ACP Literary Interpretation L202
Men’s Grave Death
Dylan Thomas's most famous poem, "Do Not Go Gentle into That Good Night" is known by its first line and its poetic form of villanelle. The poem's true importance lies not in its fame, but in the raw power of the emotions underlying it. It intrigues us to not just "go gentle into that good night" (Thomas, 1), but to rage against it. Even at the end of life, when "grave men" (13) are near death, the poem instructs us to burn with life. This paper will explore and expand on the idea of life and fight and how they go hand in hand relating to the author. Thomas uses the poem to address his dying father, mourning his father's loss of health and strength, and encouraging him to cling to life. It is a strong invocation for us to live boldly and to fight. It means those who actually live out their lives will better see how life has been bright for them, before going towards the sleep of death. The speaker emphasizes that older men should fight fiercely and strongly against death. The purpose of fighting against death is to realize the importance of being alive. The poet believes that goodness comes from fighting against death with full force and might.

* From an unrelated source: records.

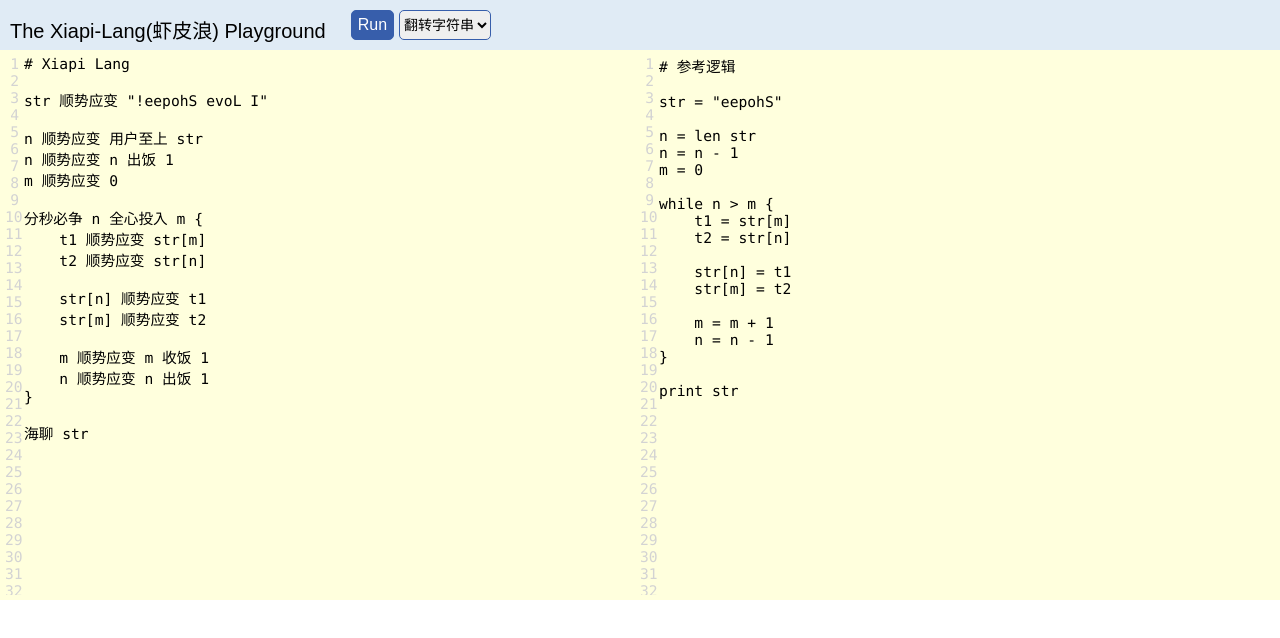
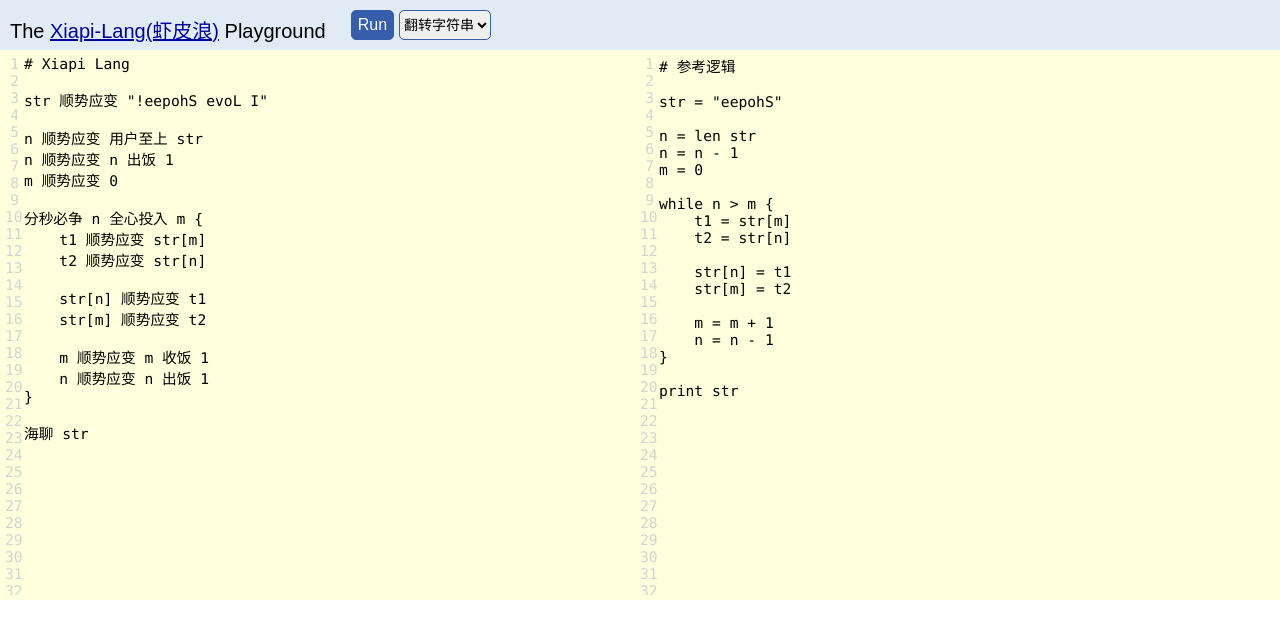
Before and after one commit to aix3/xiapi-lang, a plain HTML site: page docs/index.html in a window 1280 px wide. Drawn offline with nearby package versions, Linux system fonts and the light colour scheme; no server answers.

Commit message:
xiapi-lang

```diff
--- a/docs/play/index.html
+++ b/docs/index.html
@@ -39,7 +39,7 @@
 <body>
 <input type="button" value="Run" id="embedRun">
 <div id="banner">
-    <div id="head" itemprop="name">The Xiapi-Lang(虾皮浪) Playground</div>
+    <div id="head" itemprop="name">The <a href="https://github.com/aix3/xiapi-lang">Xiapi-Lang(虾皮浪)</a> Playground</div>
     <input type="button" value="Run" id="run" onclick="run()">
 
     <select class="js-playgroundToysEl" id="demo">
```
Also changed, not shown: docs/static/jquery-linedtextarea.js (renamed from docs/play/static/jquery-linedtextarea.js), docs/static/style.css (renamed from docs/play/static/style.css), docs/static/wasm_exec.js (renamed from docs/play/static/wasm_exec.js), 9 other files.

The speaker addresses an unknown listener, telling him not to "go gentle into that good night." At first this is a confusing metaphor but, by the end of line 3, the speaker is using night as a metaphor for death. The span of one day represent a man's lifetime, which makes the sunset his approaching demise. "That good night" is reworded at the end of line 2 as the "close of day," and at the end of line 3 as "the dying of the light." It's not an accident or coincidence that the metaphor for death keeps getting repeated at the end of the lines either, or that the two rhyming words that begin the poem are night and day. So what does the speaker want to tell us about death? He thinks that old men shouldn't die peacefully or just slip easily away from his life. They should "burn and rave," (2) struggling with a fiery intensity. The word "rave" in line 2 connects with the repeated word "rage" (3), uniting anger, power, madness, and frustration in a tornado of emotion. This phrase conveys a powerful message that, when death approaches, one needs to know what made his life meaningful, and he should never fear death. People can use this message for encouragement, like if a father, mother, or grandmother is seriously ill and is coming close to their end, then their children can leave them with a little strength and fight. It can serve the same function such as if someone is considering suicide, and someone else is trying to talk them down from it.
Even though smart people know death is inevitable, they don't just accept it and let themselves go, because they may not have achieved everything they were capable of yet. The metaphor of night as death continues here, with death figured as the word "dark." The speaker admits that smart people...